- Opening Delimiter -

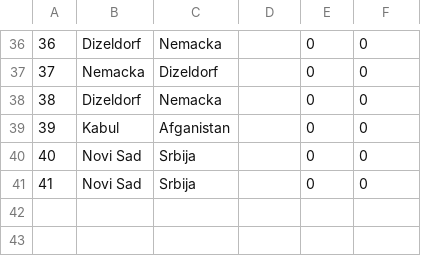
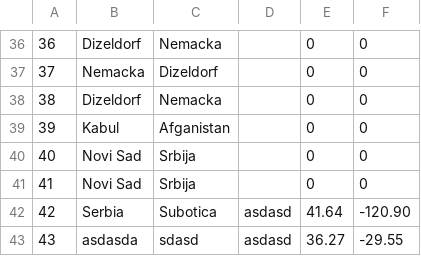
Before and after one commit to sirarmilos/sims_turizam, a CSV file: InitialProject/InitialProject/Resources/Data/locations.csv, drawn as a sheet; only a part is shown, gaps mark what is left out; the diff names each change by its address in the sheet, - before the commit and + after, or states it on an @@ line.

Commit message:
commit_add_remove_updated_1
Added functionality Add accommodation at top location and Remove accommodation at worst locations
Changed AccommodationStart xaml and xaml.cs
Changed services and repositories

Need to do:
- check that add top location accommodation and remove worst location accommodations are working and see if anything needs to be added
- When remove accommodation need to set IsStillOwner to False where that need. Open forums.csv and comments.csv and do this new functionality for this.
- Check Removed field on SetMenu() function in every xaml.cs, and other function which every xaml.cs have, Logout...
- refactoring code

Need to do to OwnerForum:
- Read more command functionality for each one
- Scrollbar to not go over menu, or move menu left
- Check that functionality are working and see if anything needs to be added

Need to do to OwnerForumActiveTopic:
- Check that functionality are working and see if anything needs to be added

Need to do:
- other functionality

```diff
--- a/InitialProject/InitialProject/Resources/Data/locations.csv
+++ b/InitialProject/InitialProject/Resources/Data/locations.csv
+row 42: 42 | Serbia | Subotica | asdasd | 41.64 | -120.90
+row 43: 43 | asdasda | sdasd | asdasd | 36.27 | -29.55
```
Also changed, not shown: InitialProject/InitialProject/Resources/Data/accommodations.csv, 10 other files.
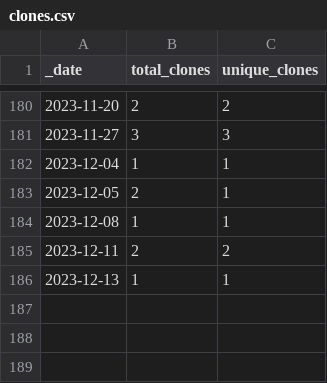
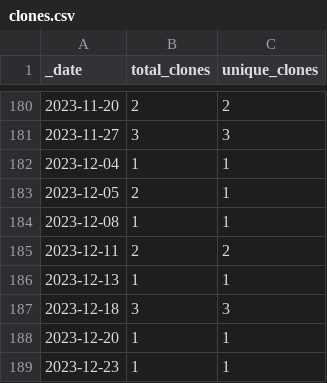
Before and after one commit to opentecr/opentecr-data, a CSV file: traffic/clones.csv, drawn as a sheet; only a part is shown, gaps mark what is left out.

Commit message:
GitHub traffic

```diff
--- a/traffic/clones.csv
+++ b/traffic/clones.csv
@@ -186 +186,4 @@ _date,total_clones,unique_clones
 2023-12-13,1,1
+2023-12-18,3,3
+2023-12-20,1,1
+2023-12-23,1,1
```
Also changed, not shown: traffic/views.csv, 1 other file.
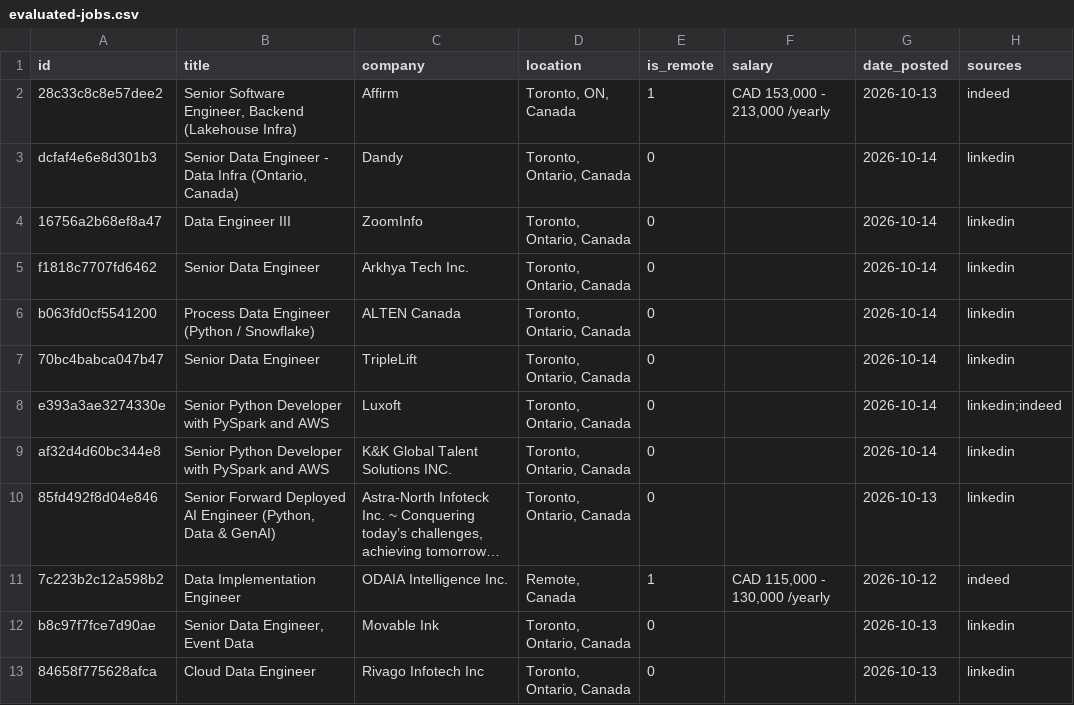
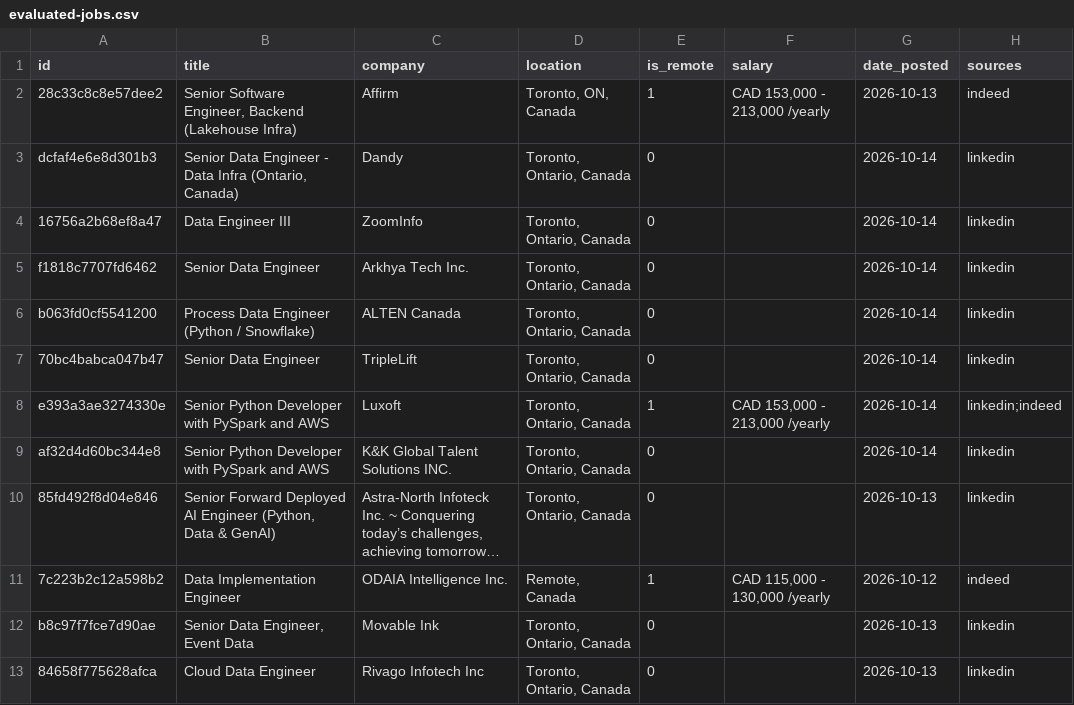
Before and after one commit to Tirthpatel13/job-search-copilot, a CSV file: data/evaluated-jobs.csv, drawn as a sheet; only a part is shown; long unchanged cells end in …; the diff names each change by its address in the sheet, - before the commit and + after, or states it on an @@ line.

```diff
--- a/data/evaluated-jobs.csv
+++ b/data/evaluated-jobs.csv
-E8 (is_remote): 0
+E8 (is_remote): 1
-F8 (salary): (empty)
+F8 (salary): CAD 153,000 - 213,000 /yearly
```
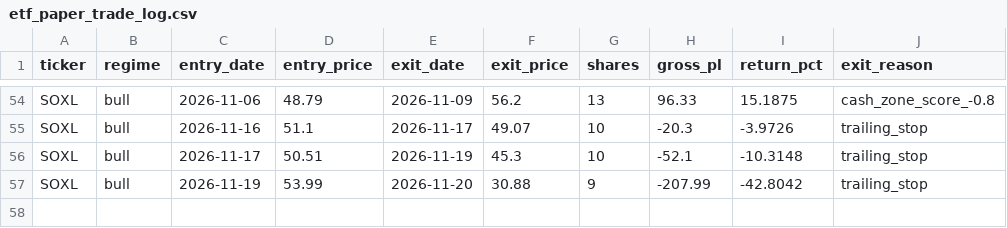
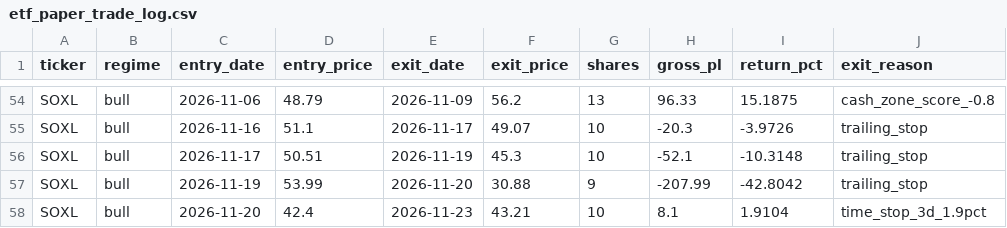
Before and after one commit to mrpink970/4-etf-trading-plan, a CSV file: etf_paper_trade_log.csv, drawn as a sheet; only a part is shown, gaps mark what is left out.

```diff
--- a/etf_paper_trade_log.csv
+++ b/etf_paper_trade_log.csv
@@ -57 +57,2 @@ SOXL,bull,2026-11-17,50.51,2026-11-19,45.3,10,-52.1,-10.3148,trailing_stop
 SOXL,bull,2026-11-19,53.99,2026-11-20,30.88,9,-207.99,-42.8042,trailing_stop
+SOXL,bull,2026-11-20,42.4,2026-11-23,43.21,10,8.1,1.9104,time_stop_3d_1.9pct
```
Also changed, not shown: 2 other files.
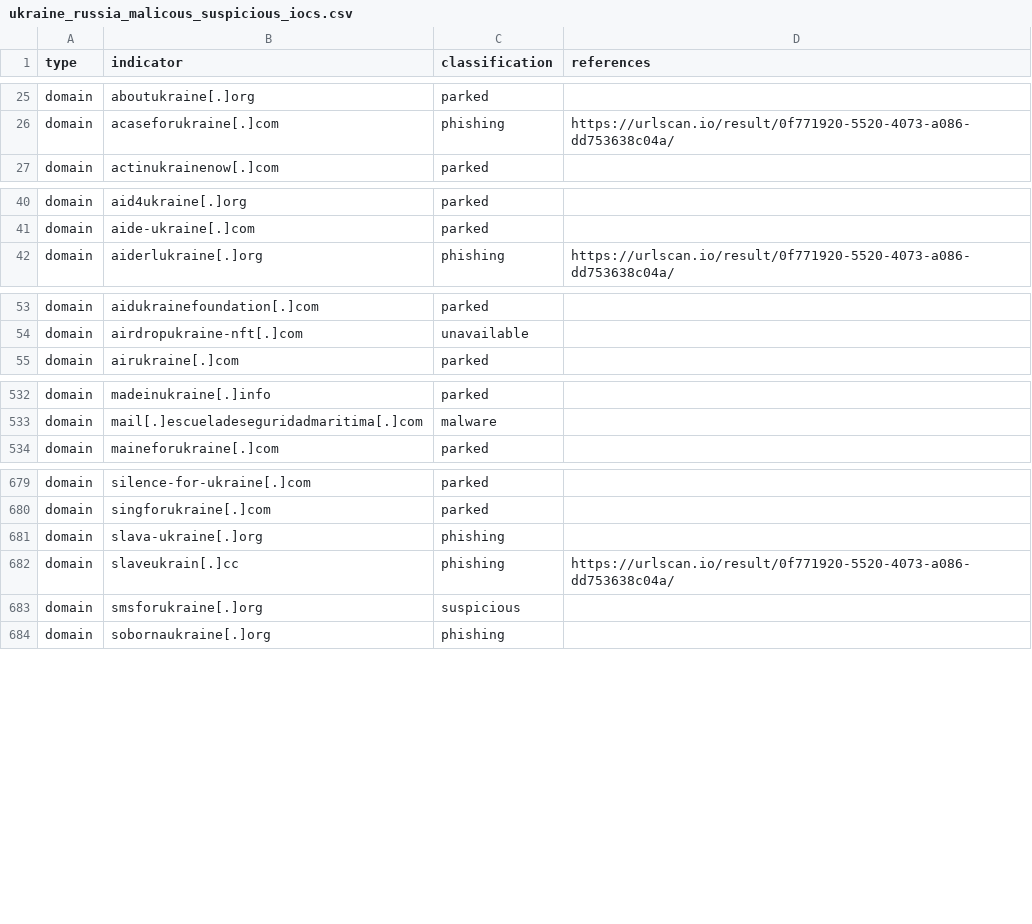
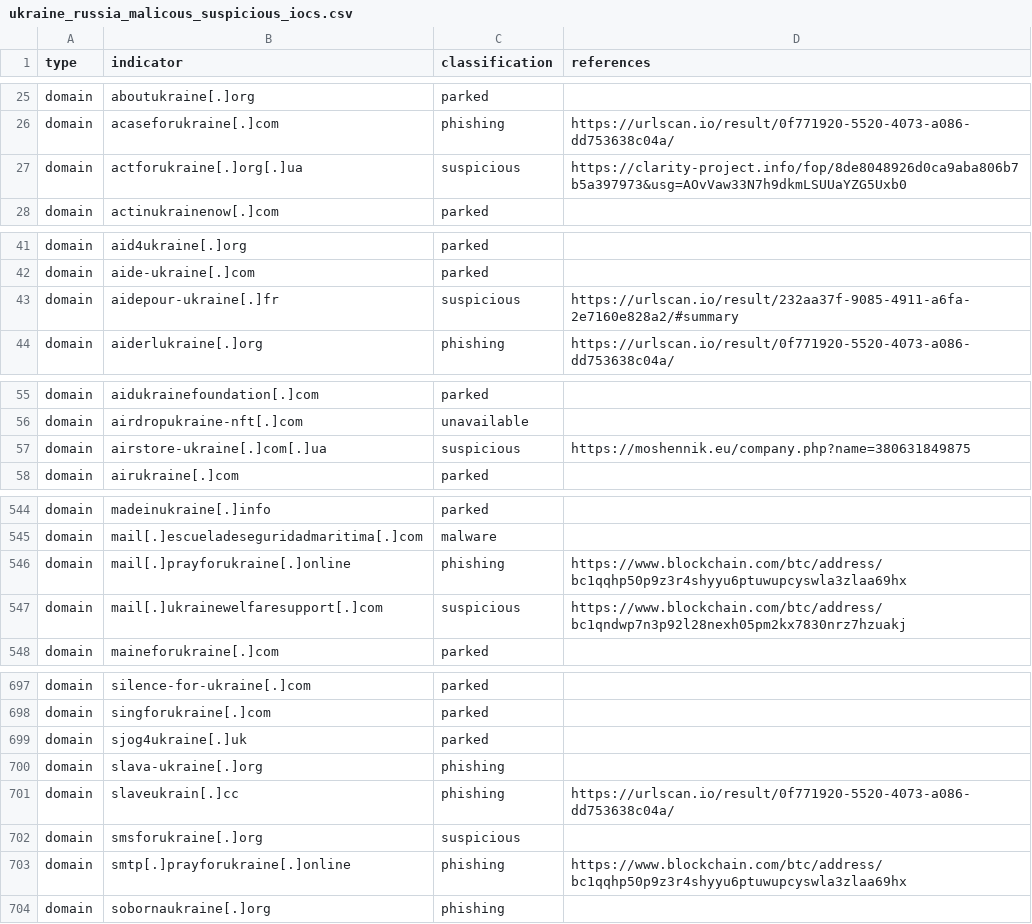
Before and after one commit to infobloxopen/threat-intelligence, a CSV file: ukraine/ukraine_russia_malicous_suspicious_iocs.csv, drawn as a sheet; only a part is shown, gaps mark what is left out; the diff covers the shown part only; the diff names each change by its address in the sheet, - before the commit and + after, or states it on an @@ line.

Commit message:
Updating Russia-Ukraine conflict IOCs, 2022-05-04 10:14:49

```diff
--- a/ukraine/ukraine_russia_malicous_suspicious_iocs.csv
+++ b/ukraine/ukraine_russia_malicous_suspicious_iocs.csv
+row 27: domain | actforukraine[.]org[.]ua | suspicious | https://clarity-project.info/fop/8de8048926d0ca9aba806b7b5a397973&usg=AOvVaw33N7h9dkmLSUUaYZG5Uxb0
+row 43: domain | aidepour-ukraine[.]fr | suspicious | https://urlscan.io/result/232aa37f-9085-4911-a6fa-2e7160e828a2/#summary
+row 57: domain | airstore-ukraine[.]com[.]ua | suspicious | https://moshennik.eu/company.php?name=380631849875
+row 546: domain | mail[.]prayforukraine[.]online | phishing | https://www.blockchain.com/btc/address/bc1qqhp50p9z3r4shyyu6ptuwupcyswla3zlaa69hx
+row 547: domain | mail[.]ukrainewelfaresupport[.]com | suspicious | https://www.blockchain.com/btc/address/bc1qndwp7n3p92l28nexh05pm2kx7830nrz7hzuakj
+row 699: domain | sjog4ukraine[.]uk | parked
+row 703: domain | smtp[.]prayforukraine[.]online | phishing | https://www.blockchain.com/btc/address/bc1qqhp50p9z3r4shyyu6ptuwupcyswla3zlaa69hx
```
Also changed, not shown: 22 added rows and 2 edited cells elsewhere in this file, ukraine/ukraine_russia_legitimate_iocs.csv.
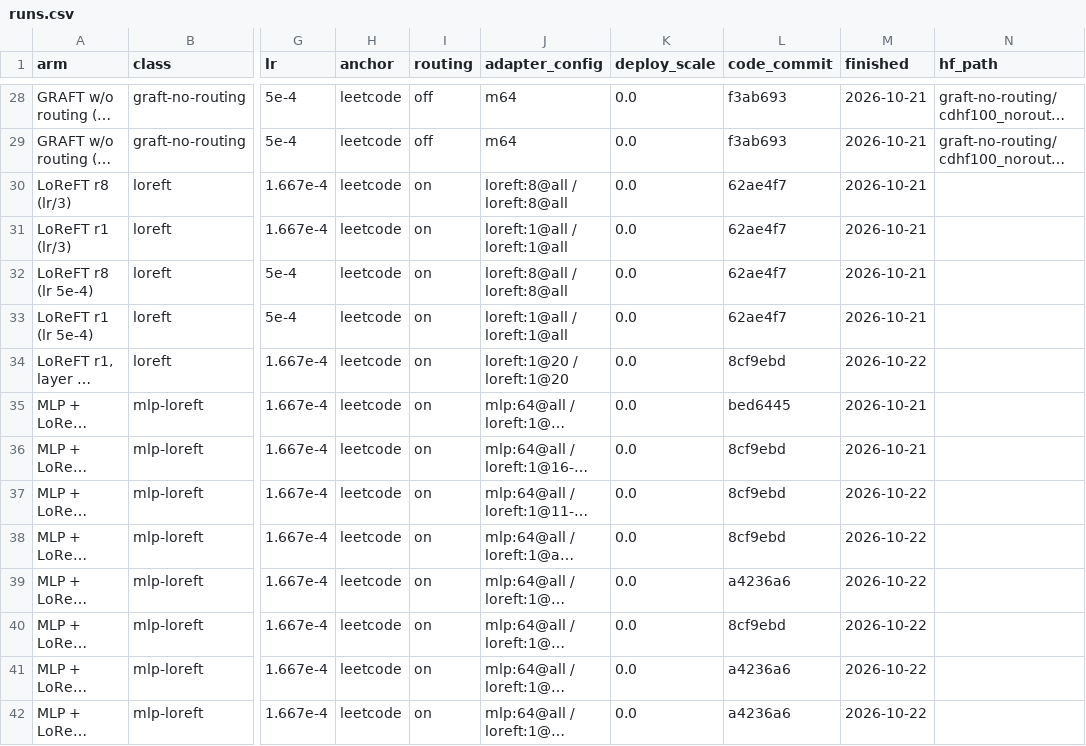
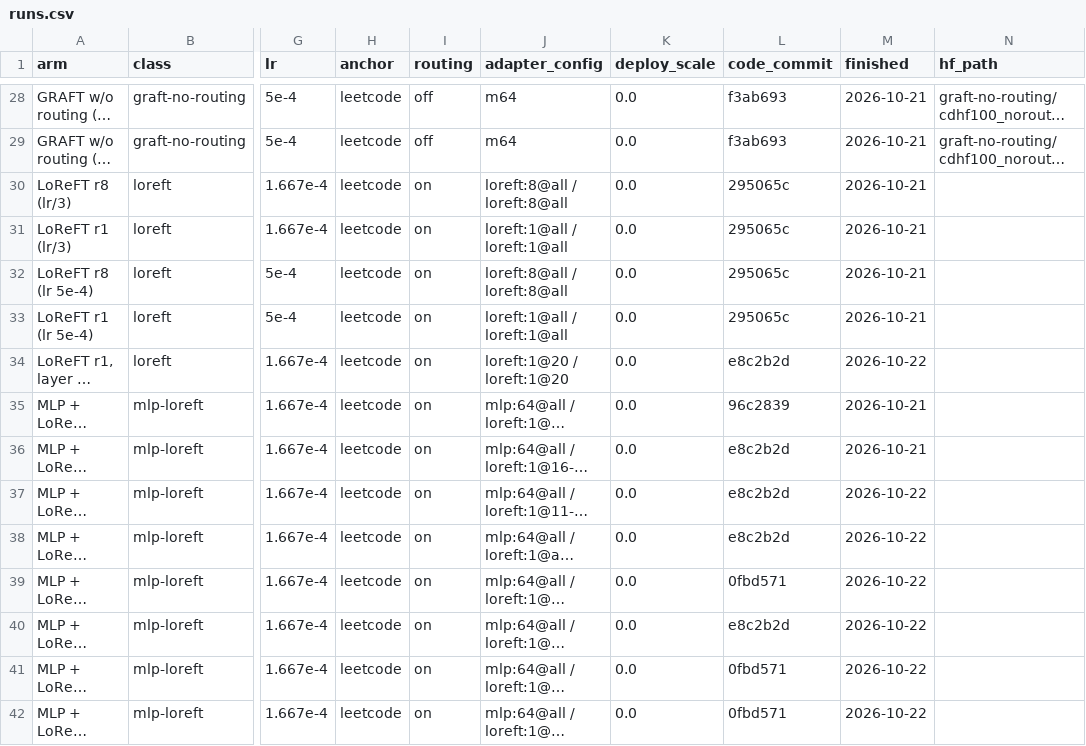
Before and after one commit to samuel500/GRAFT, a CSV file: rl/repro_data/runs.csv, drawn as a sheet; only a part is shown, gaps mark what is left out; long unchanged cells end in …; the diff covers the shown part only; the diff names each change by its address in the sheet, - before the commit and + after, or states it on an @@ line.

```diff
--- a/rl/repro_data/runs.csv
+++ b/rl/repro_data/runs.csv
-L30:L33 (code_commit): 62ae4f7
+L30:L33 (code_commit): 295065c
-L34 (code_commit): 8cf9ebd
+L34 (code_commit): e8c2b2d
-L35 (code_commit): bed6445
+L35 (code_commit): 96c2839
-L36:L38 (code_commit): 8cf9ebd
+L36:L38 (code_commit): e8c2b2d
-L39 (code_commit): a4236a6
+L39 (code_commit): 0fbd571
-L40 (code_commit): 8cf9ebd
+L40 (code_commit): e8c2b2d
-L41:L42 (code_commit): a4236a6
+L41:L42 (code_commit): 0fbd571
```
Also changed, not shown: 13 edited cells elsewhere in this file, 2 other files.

- Closing Delimiter -

**What the exercise asks**. Checking each line above, count the ones that hold the word "traffic" and state the total alone.

**Exercise response**. 5